We ended up visiting the Firehouse Gallery to see an exhibition on German art. The Firehouse Gallery was an actual firehouse that was renovated into an art space. I have ridden by it numerous times on my way to QU, and it recently dawned on me that maybe it was a space for art, not for firefighters to congregate. The exhibition was ok, but what I really wanted to see were the murals commemorating the 100 days of the blockade.
|Outside of the Firehouse Gallery|
|Mural on the firehouse tower|
|Cafe and illuminated water fountain|
The murals were interesting. Doha has a nascent art scene, and we’ll see if it has the interest and support for a more vibrant art community. Maybe the scene will be similar to the scant tabletop game offering, or maybe the scene will be similar to the migratory birds that stop here on their way to more hospitable habitats.
After exploring the Firehouse Gallery, my colleague took me to Turkey Central where we had a fantastic meal. Since arriving in Doha, I haven’t eaten much meat, so I was quite stuffed after this meal.
|Hummus with meat|
|Plate of grilled meat (lamb and chicken)|
I was sitting on first floor of the Women’s Foundation Building, when my faculty mentor stopped and had a chat with me. (Quick point of clarification about the numbering of floors in Doha: In an elevator, “G” is what you press when you want to go to the ground floor or, as we say in the US, the first floor. “1” is what you’d press to go to the floor above the ground floor, or the second floor in the US.) Another colleague of ours stopped by and asked if my mentor was interested in going to see Blade Runner 2049. Yeah, he was interested.
We finished up our conversation, and my mentor said we should get coffee sometime. I asked if I could come to see Blade Runner 2049 with him. Sure. He’d add me on a Whatsapp chat about making arrangements to see the movie.
I was looking forward to seeing my first film in Doha.
Later that night, I sent my youngest son a FB message, wishing him a Happy Birthday. I had sent him some birthday money, but when he received his driver license, he could use my car which was in storage back in the US.
I don’t regret much about my decision to come to Doha. However, the only thing I do regret is not being there for my youngest son as he finishes up his last three years of high school. I tell myself that he’s a teenager and doesn’t need his father to helicopter over him. But there are days, like his birthday, when I wish that I were around. Hmm.

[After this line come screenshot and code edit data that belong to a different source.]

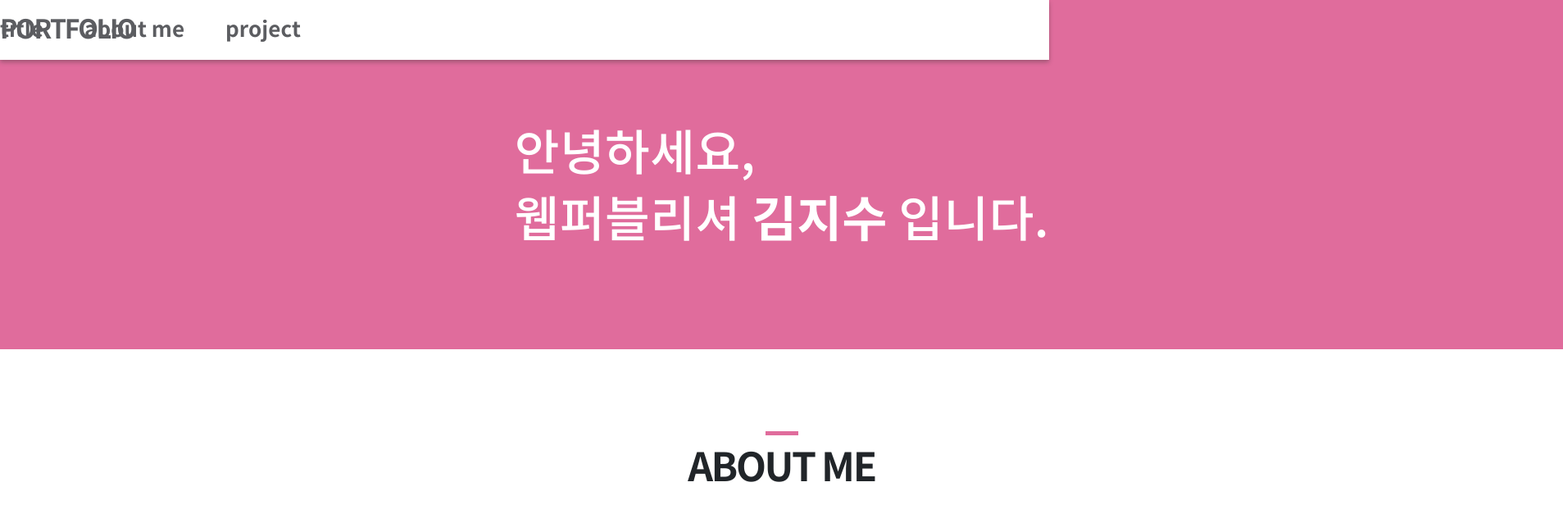
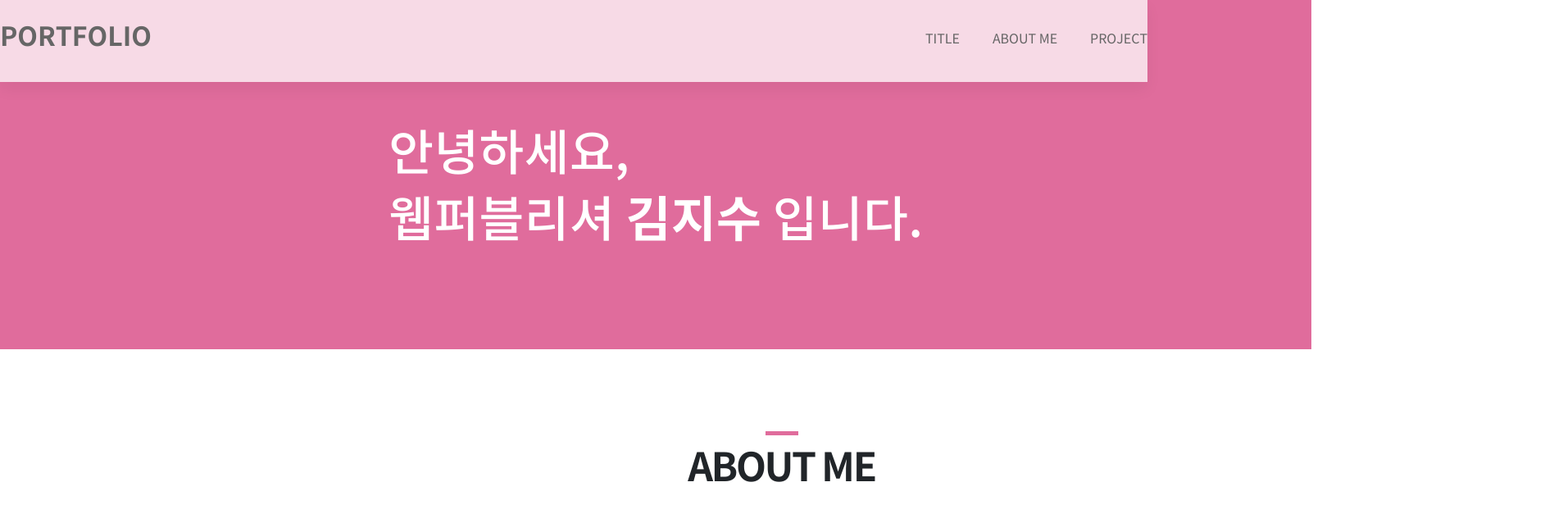
Before and after one commit to kira-kim/portfolio, a plain HTML site: page index.html in a window 1280 px wide. Shown: the top 616 px of the page at 82% size, 1907 px wide, since content can reach past the window. Drawn offline with Linux system fonts and the light colour scheme; files whose address does not match are found by name.

Commit message:
Add files via upload

```diff
--- a/css/style.css
+++ b/css/style.css
@@ -94,17 +94,20 @@ button:focus{outline:dashed #666 thin;}
 
 
 /* cont */
-header{position: fixed; z-index: 999; width: 100%; max-width: 1907px; top: 0; left: 0; background: #fff;
--webkit-box-shadow: 0px 3px 5px 0px rgba(50, 50, 50, 0.35);
--moz-box-shadow:    0px 3px 5px 0px rgba(50, 50, 50, 0.35);
-box-shadow:         0px 3px 5px 0px rgba(50, 50, 50, 0.35);}
-header .header{width: 1800px; position: relative; margin: 0 auto; padding: 20px 0;}
-header h1{font-weight: bold; font-style: 36px; letter-spacing: -0.07em; color: #5c5d61; position: absolute; top: 50%; left: 0; transform: translate(0, -50%);}
-header .header div{display: flex; align-items: center; margin: 0 0 0 auto;}
-header .header div a+a{margin-left: 50px;}
-header .header div a p{font-size: 26px; color: #5c5d61; font-weight: 600;}
+#wrap{width:100%;min-width:1600px;overflow:hidden}
+/* header */
+#header{width:100%;min-width:1400px;height:100px;position:fixed;z-index:500;background:rgba(255,255,255,0.75);box-shadow:0px 9px 18px 0px rgba(0, 0, 0, 0.05);}
+#header .inner{width:1400px;margin:0 auto}
+#header .inner:after{content:'';display:table;clear:both}
+#header .inner h1{float:left;padding:25px 0 0; font-weight: bold;}
+#header .inner nav{float:right;padding:39px 0 0}
+#header .inner nav ul:after{content:'';display:table;clear:both}
+#header .inner nav ul li{float:left;margin-left:40px;}
+#header .inner nav ul li a{display:block}
 
-.title{width: 1907px; background: #E06C9C; padding: 150px 0 115px; display: flex; justify-content: center;}
+#container{width:100%;}
+
+.title{max-width: 1907px; min-width: 1600px; background: #E06C9C; padding: 150px 0 115px; display: flex; justify-content: center;}
 .title p{font-size: 60px; font-weight: 500; color: #fff; line-height: 80px; text-align: left;}
 
 .about{padding: 100px 0; width: 1907px;}
@@ -124,25 +127,28 @@ header .header div a p{font-size: 26px; color: #5c5d61; font-weight: 600;}
 .project .tit::after{position:absolute; content:""; top:0; left:50%; transform: translate(-50%, 0); width:40px; height:5px; background-color:#E06C9C;}
 .project .tit p{font-size: 48px; font-weight: bold; color: #212529; letter-spacing: -0.05em; text-align: center;}
 
-.pj_cont{margin: 50px auto; width: 80%;}
+.pj_cont{margin: 50px auto 0; width: 80%; padding-bottom: 150px;}
 .pj_cont .pj_cont_out{display: flex; align-items: center; justify-content: center;}
 .pj_cont .pj_cont_out>div{width: 50%; box-sizing: border-box;}
 .pj_cont .pj_cont_out>div.pj_ex{width: 40%; margin: 0 0 0 auto;}
-.pj_cont .pj_cont_out>div.pj_images{-webkit-box-shadow: 3px 3px 5px 0px rgba(50, 50, 50, 0.35);
+/* .pj_cont .pj_cont_out>div.pj_images{-webkit-box-shadow: 3px 3px 5px 0px rgba(50, 50, 50, 0.35);
 	-moz-box-shadow:    3px 3px 5px 0px rgba(50, 50, 50, 0.35);
-	box-shadow:         3px 3px 5px 0px rgba(50, 50, 50, 0.35);}
+	box-shadow:         3px 3px 5px 0px rgba(50, 50, 50, 0.35);} */
+.pj_cont .pj_cont_out>div.pj_images img{filter: drop-shadow(5px 5px 5px #000)}
 .pj_cont .pj_cont_out>div.pj_ex>div{display: flex; align-items: baseline;}
 .pj_cont .pj_cont_out>div.pj_ex>div+div{margin-top: 20px;}
 .pj_cont .pj_cont_out>div.pj_ex>div H2{font-size: 26px; font-weight: bold;}
 .pj_cont .pj_cont_out>div.pj_ex>div h5{font-size: 18px; font-weight: 500; color: #666; margin-right: 20px; width: 100px;}
+.pj_cont .pj_cont_out>div.pj_ex>div a:hover{color: #E06C9C; font-weight: bold;}
 .pj_cont .pj_code table{width: 100%; margin: 50px auto 0; border-top: 2px solid #222;}
 .pj_cont .pj_code table th{background: #f8f8f8;}
 .pj_cont .pj_code table thead tr th{border-bottom: 1px solid #999;}
 .pj_cont .pj_code table tr th:first-child{border-right: 1px solid #999;}
 .pj_cont .pj_code table td{box-sizing: border-box; padding: 10px 20px;}
 .pj_cont .pj_code table tbody tr{border-bottom: 1px solid #e5e5e5;}
-.pj_cont .pj_code table tbody th{padding: 10px 0;}
+.pj_cont .pj_code table th{padding: 10px 0;}
 .pj_cont .pj_code table td a:hover{color: #E06C9C; font-weight: bold;}
 
 
+
 .d_mo{display: none;}
--- a/index.html
+++ b/index.html
@@ -9,17 +9,21 @@
 </head>
 <body>
 
-    <header>
-        <div class="header">
-			<h1>PORTFOLIO</h1>
-			<div>
-				<a href="#title"><p>title</p></a>
-				<a href="#about"><p>about me</p></a>
-				<a href="#project"><p>project</p></a>
-			</div>
+    <div id="wrap">
+		<header id="header">
+			<div class="inner">
+				<h1 class="logo">PORTFOLIO</h1>
+				<nav>
+					<ul>
+						<li><a href="#title"><p>TITLE</p></a></li>
+						<li><a href="#about"><p>ABOUT ME</p></a></li>
+						<li><a href="#project"><p>PROJECT</p></a></li>
+					</ul>
+				</nav>
 			</div>
 		</header>
 
+		<div id="container">
 			<div class="title" id="title">
 				<p>안녕하세요, <br>웹퍼블리셔 <b>김지수</b> 입니다.</p>
 			</div>
@@ -190,7 +194,7 @@
 				<div class="pj_cont">
 					<div class="pj_cont_out">
 						<div class="pj_images">
-                    <img src="./images/kocca.jpg" alt="">
+							<img src="./images/cash2022.png" alt="">
 						</div>
 						<div class="pj_ex">
 							<div><h2>보물찾기</h2></div>
@@ -234,6 +238,8 @@
 				</div>
 				<!-- 보물찾기 -->
 			</div>
+		</div>
+	</div>
 
 </body>
 </html>
```
Also changed, not shown: 1 other file. Lines whose indentation alone changed are shown as unchanged.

It was the end of the work week, and teaching had gone well. Additionally, I received an email saying that I could go to HR and sign my contract. I had also received an email saying that I needed to schedule time early next week to tour the permanent housing. Things were moving along.
(I also learned that now that I have my Qatar ID, I am not able to visit the UAE because of the blockade. That sucks! I was hoping to go to Dubai during my first holiday. I guess I’ll go to Oman instead.)
I tried confirming with my mentor the plan for the night but wasn’t able to find a listing of show times for Blade Runner 2049. Hmm. It was being released everywhere else but Doha. The UAE had listings for show times. Why not Doha?
My mentor informed me that the movie, at the last minute, had been pulled from release in Doha. Not sure why. Maybe there was something objectionable in the story.
So, instead of seeing a movie in Doha after work, I came home, ate a plate of pasta, and crashed for the night.
I slept in, prepped for my workshop, and played my PS4. I was craving a snack later in day, so I walked over to Food Palace and bought a pack of Rolled Oat Hobnobs.
|This is Detective Conan, a famous anime series throughout much of the world, including Qatar! When I say my name is Conan, this is why people tend to giggle.|
Woke up and worked on my blog post.
Lastly, I learned how to wire money from my bank in Qatar to my other bank in the US. It is a pretty simple process. There’s a 15 QAR charge from my bank and a $15 USD charge from my US bank. Still, I would be able to pay off my remaining bills and student loan debt while in Qatar for the next three years. No problem.
|Recent addition to my household: a rice cooker|